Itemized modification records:
- Opening Delimiter -
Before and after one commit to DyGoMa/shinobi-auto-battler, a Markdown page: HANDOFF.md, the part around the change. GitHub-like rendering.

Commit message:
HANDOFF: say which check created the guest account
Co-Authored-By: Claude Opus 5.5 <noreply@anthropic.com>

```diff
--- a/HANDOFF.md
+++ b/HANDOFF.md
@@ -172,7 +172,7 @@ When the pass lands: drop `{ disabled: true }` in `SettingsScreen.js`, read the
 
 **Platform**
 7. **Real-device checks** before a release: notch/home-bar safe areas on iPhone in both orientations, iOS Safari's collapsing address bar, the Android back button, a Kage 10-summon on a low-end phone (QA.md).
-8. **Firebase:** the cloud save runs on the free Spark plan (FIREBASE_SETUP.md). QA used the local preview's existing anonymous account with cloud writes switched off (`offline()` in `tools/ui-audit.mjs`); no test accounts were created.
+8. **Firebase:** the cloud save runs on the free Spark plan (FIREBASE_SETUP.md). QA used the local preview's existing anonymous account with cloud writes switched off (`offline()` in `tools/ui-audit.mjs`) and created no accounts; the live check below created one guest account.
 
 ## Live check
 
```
- Closing Delimiter -
- Opening Delimiter -
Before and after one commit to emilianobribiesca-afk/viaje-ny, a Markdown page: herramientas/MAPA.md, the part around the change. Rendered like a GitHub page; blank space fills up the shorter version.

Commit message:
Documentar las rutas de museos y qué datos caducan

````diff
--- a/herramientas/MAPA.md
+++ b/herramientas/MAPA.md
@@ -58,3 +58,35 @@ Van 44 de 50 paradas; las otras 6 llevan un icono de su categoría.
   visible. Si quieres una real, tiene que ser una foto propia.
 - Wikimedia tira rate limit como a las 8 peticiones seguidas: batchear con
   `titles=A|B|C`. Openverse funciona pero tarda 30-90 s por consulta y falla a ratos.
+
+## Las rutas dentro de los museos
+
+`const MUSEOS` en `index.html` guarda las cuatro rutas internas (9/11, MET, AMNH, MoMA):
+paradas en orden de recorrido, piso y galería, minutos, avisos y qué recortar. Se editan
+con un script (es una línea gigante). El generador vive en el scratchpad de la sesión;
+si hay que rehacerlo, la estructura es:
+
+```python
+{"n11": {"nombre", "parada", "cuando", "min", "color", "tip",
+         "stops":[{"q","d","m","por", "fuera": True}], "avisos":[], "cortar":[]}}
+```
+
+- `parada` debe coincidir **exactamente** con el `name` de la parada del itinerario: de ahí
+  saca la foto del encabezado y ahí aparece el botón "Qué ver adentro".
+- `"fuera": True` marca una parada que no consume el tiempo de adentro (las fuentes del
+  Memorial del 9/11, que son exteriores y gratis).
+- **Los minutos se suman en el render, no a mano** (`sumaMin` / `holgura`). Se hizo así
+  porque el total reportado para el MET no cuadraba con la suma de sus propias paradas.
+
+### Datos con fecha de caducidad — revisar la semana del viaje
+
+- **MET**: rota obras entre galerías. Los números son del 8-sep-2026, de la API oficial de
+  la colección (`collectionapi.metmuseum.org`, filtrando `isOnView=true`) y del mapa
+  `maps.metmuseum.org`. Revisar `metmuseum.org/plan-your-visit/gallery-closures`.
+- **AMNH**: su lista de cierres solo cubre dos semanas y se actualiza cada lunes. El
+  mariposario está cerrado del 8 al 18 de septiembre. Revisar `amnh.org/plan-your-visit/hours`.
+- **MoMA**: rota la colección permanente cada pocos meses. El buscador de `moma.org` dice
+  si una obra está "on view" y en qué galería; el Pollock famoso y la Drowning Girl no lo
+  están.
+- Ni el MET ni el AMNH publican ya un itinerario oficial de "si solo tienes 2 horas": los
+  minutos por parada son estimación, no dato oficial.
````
- Closing Delimiter -
▶ Problem to work on:
Figure out how many lines above include the string "rutas", then report that number and nothing else.

▶ Exercise solution:
3